Changing of the seasons

Here in DC, a Heat Advisory was triggered yesterday. I’m betting another one will go off at some point today. On the local news, the weatherman said there’d be a 50 degree difference between yesterday and Saturday evening. I know this is typical when we go from summer to fall, but oy. I’m going to a family wedding this weekend and the high for Saturday is supposed to be a couple degrees cooler from yesterday’s low the last time I looked. Why does the funky weather almost always happen on weekends and the really nice weather on weekdays when I have to be inside working at the day job? I truly do love fall and spring because I’m not a fan of hot weather. I get icky and sweaty way too easily. I just wish it would be a bit warmer for when I’m wearing a kicky dress and shoes this weekend. What’s your favorite kind of weather?

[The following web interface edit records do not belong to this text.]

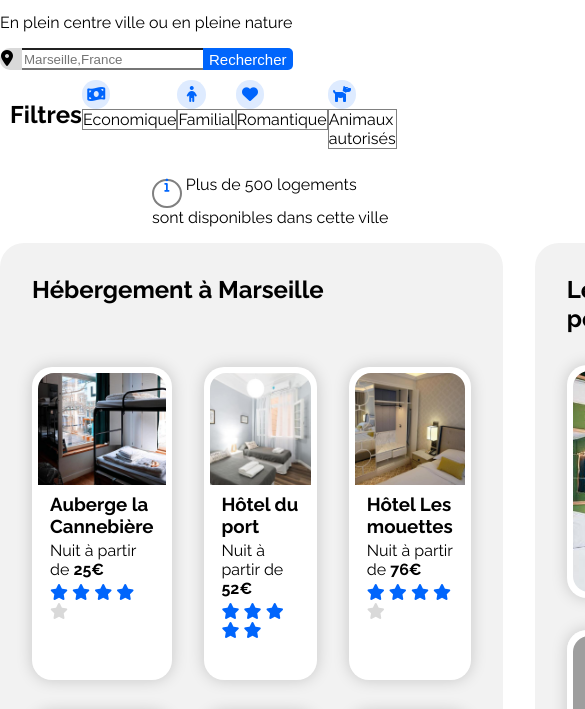
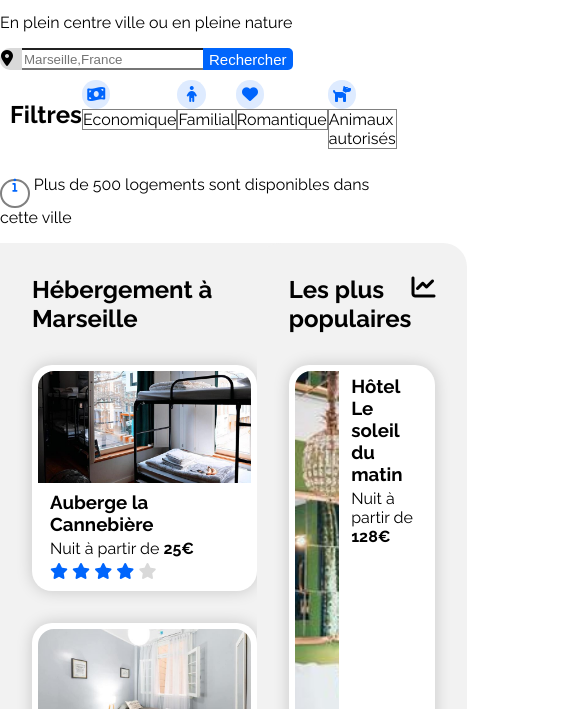
Before and after one commit to lilprim/P2_Poisson_Primael, a plain HTML site: page index.html in a window 390 px wide. Shown: the part 97-806 px from the top of the page, 585 px wide, since content can reach past the window. Drawn offline with Linux system fonts and the light colour scheme; grey boxes are pictures that could not be loaded.

Commit message:
maj responsive

```diff
--- a/style.css
+++ b/style.css
@@ -410,6 +410,8 @@ footer
     justify-content: space-around;
 }
 
+ /* ---------------------------------------------------- */
+
 
 @media screen and (max-width: 1024px)
 {
@@ -434,5 +436,45 @@ footer
 
     }
 
+    /* Icone info */
+
+    .pad-info{
+
+        padding-left: 0;
+        text-align: left;
+    }
+
+
+
+
+    /* Hebergements */
+
+    .hebergement-container{
+
+    background-color: #F2F2F2;
+    border-radius: 0%;
+    display: flex;
+    flex-direction: column;
+    justify-content: center;
+    width: 100%;
+    height: auto;
+
+    }
+
+
+    /* Populaires */
+
+    .populaire{
+        display: flex;
+        flex-direction: column;
+
+        background-color: #F2F2F2;
+        border-radius: 1.5rem;
+        padding: 2rem;
+        row-gap: 2rem;
+        align-items: start;
+
+    }
+
 
 }
```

Finding your tribe

At the WRW meeting this past weekend, I talked with some friends afterwards as we usually do. As this was our first meeting of the year, we had a number of new members join us. One of my friends said of a few of them, and this is paraphrased, “their faces lit up as they realized they’d found their tribe.” I know this feeling well. I can pinpoint almost every single time where I’ve had that realization. The power behind it helped give me a center. Grounded me. Made me feel understood.

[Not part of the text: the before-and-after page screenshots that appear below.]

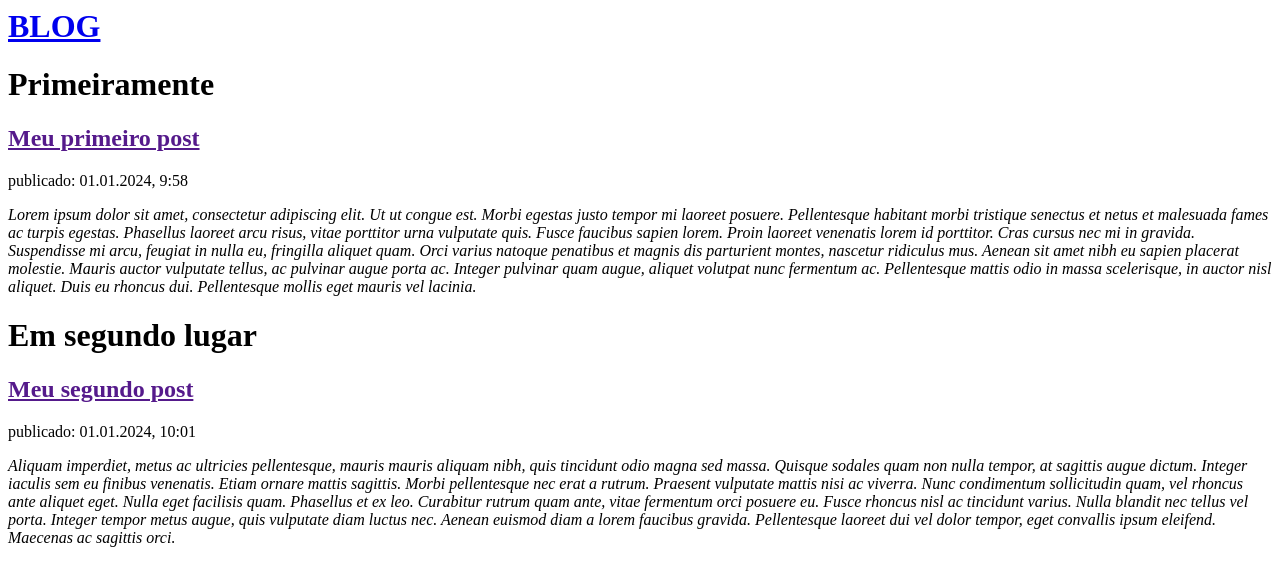
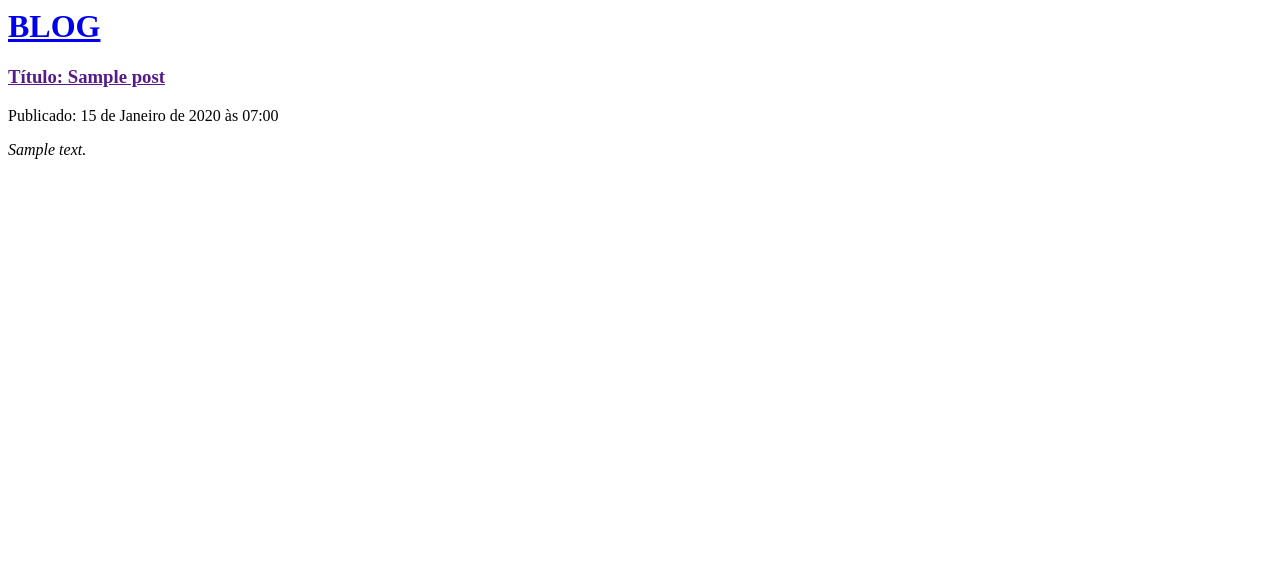
Before and after one commit to pedrolporto/meu_primeiro_blog, a Django app: page / in a window 1280 px wide. Shown: the top 586 px of the page. Run offline with Django 4.2, Linux system fonts and the light colour scheme; tables that the repository leaves empty hold one stand-in row (values such as "Sample post").

Commit message:
Posts dinâmicos de acordo com registros no DB.

```diff
--- a/meusite/blog/templates/blog/listar_post.html
+++ b/meusite/blog/templates/blog/listar_post.html
@@ -8,7 +8,24 @@
         <div>
             <h1><a href="/">BLOG</a></h1>
         </div>
-        <div>
+        <!-- <div>
+            <pre>
+            {{ posts }}
+            </br>
+            {% for post in posts %}
+                </br>
+                {{post}}
+            {% endfor %}
+            </pre>
+        </div> -->
+        {% for post in posts %}
+            <div>
+                <h3><a href="">Título: {{ post.titulo }}</a></h3>
+                <p>Publicado: {{ post.data_publicacao }}</p>
+                <em>{{ post.texto }}</em>
+            </div>
+        {% endfor %}
+        <!-- <div>
             <h1>Primeiramente</h1>
             <h2><a href="">Meu primeiro post</a></h2>
             <p>publicado: 01.01.2024, 9:58</p>
@@ -19,6 +36,6 @@
             <h2><a href="">Meu segundo post</a></h2>
             <p>publicado: 01.01.2024, 10:01</p>
             <em>Aliquam imperdiet, metus ac ultricies pellentesque, mauris mauris aliquam nibh, quis tincidunt odio magna sed massa. Quisque sodales quam non nulla tempor, at sagittis augue dictum. Integer iaculis sem eu finibus venenatis. Etiam ornare mattis sagittis. Morbi pellentesque nec erat a rutrum. Praesent vulputate mattis nisi ac viverra. Nunc condimentum sollicitudin quam, vel rhoncus ante aliquet eget. Nulla eget facilisis quam. Phasellus et ex leo. Curabitur rutrum quam ante, vitae fermentum orci posuere eu. Fusce rhoncus nisl ac tincidunt varius. Nulla blandit nec tellus vel porta. Integer tempor metus augue, quis vulputate diam luctus nec. Aenean euismod diam a lorem faucibus gravida. Pellentesque laoreet dui vel dolor tempor, eget convallis ipsum eleifend. Maecenas ac sagittis orci. </em>
-        </div>
+        </div> -->
     </body>
 </html>
--- a/meusite/blog/views.py
+++ b/meusite/blog/views.py
@@ -1,6 +1,9 @@
 from django.shortcuts import render
+from django.utils import timezone
+from .models import Post
 
 # Create your views here.
 
 def listar_post(request):
-    return render(request, 'blog/listar_post.html', {})
+    posts = Post.objects.filter(data_publicacao__lte=timezone.now()).order_by('data_publicacao')
+    return render(request, 'blog/listar_post.html', {'posts': posts})
```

I’m very close with my family, but few of them are readers of fiction, let alone heavy readers. Every time I made a friend who read a lot, and, even better, read romance, I wanted grab hold tight and never let them go. Both of my careers, the day one and the writing one, have grown out of my love of reading and story. Publishing people are my tribe. Librarians are my tribe. Authors are my tribe. READERS are my tribe. I thank you all for giving me a place where I feel welcomed and loved and cherished. I hope you have been able to find a tribe of your own, whether in person or online. If you haven’t, reach out. There are people who love what you love and want to share the joy of the experience with you.

Travels

My September weekends are filled with travels both local and not-so-local. Next weekend I’m heading to New Hampshire for a family wedding. While there, my mom’s set up a day for her and me and one of my aunts to take a class at the kitchens of a favorite food brand of ours. My family is big on the experiences you can have while traveling. In my latest writing session, I drew inspiration from a family trip many years ago to Rocky Mountain National Park as well as day trip I made last fall. I adore traveling and am currently plotting a train trip up to Quebec for a long weekend. In addition to the planning of the trip and what to do while there, I’m also playing with ideas of how I can possibly use it in a story setting. Which means I could then write the trip off my taxes as research πŸ˜€ Obviously, more plotting is needed.

In the past, I’ve also made some trips based on what I read in novels–or places I knew were settings in unreleased, but upcoming novels. Have you ever traveled somewhere you read about in fiction? Where was it and what did you think about it?